So, suuuuure, the target is a 10 percent return on equity, because that gets you 100 percent of your target bonus (really LTIP payout, whatever, but I'm going to say "bonus" because it sounds better). But 11 percent ROE gets you 110 percent of your target, and 15 percent ROE gets you 150 percent of your target. Why would you target 100 percent of your target bonus when you could target 150 percent of your target bonus? The target is not the thing on a piece of paper next to the word "Target." The target is "more."
That said, the comp stuff is a little weird, in that a 15 percent ROE is the "maximum": You get no more reward for a 20 percent ROE than you do for a 15 percent one. So I hereby announce that Goldman's target return on equity is 15 percent, for comp purposes anyway.
By the way, that doesn't seem to motivate particularly hedge-fundy behavior: The goal really should be "more," not "get to 15 percent, then stop." Still, it's misleading: There's a multi-year period, for one thing, so you should bank high ROEs in good years to protect yourself against bad years. And of course your real comp is that you own piles of stock, and the more you can make the stock go up the better.
This is done super dumbly, by just dividing actual ROE by the actual leverage ratio (26 or whatever) and then multiplying by 13. So it doesn't take into account the fact that a less-levered Goldman would have had lower interest expense, which matters.
Incidentally, Bloomberg News quotes Lloyd Blankfein saying "People throw out that number, 10 percent, I happen to think that's a pretty high number given that the risk-free rate of return is zero," and that's a fair point: Why should bank return on equity expectations always be X percent, where X is a constant, when other rates of return vary? Here's a version of my chart that shows, not the return on equity, but the return on equity minus 3-month Treasury bill rates. If you normalize that by the current 13-ish assets-to-equity ratio you get a long-term average of about 9.6 percent.
Personally I have some bias toward thinking that, in the long run, banks will be able to adjust to capital regulation and get a bit closer to pre-2008 return on equity numbers. Which would imply higher-than-historical return on asset numbers.
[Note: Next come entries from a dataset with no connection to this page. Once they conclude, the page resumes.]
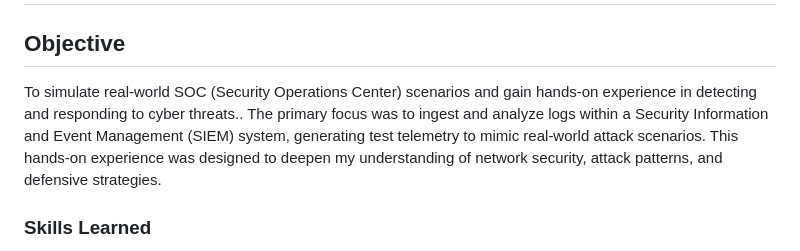
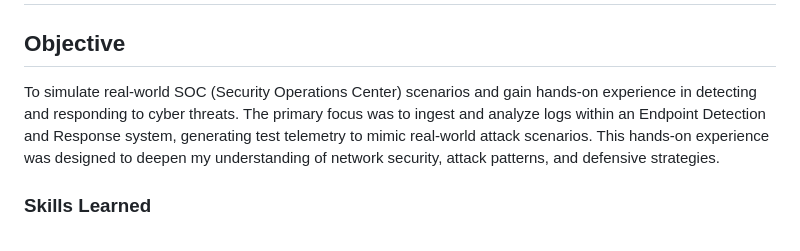
Before and after one commit to spac3gh0st00/SOC-Analyst-Lab, a Markdown page: README.md, the part around the change. GitHub-like rendering.

```diff
--- a/README.md
+++ b/README.md
@@ -2,7 +2,7 @@
 
 ## Objective
 
-To simulate real-world SOC (Security Operations Center) scenarios and gain hands-on experience in detecting and responding to cyber threats.. The primary focus was to ingest and analyze logs within a Security Information and Event Management (SIEM) system, generating test telemetry to mimic real-world attack scenarios. This hands-on experience was designed to deepen my understanding of network security, attack patterns, and defensive strategies.
+To simulate real-world SOC (Security Operations Center) scenarios and gain hands-on experience in detecting and responding to cyber threats. The primary focus was to ingest and analyze logs within an Endpoint Detection and Response system, generating test telemetry to mimic real-world attack scenarios. This hands-on experience was designed to deepen my understanding of network security, attack patterns, and defensive strategies.
 
 ### Skills Learned
 
```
To contact the author on this story:
Matthew S Levine at firstname.lastname@example.org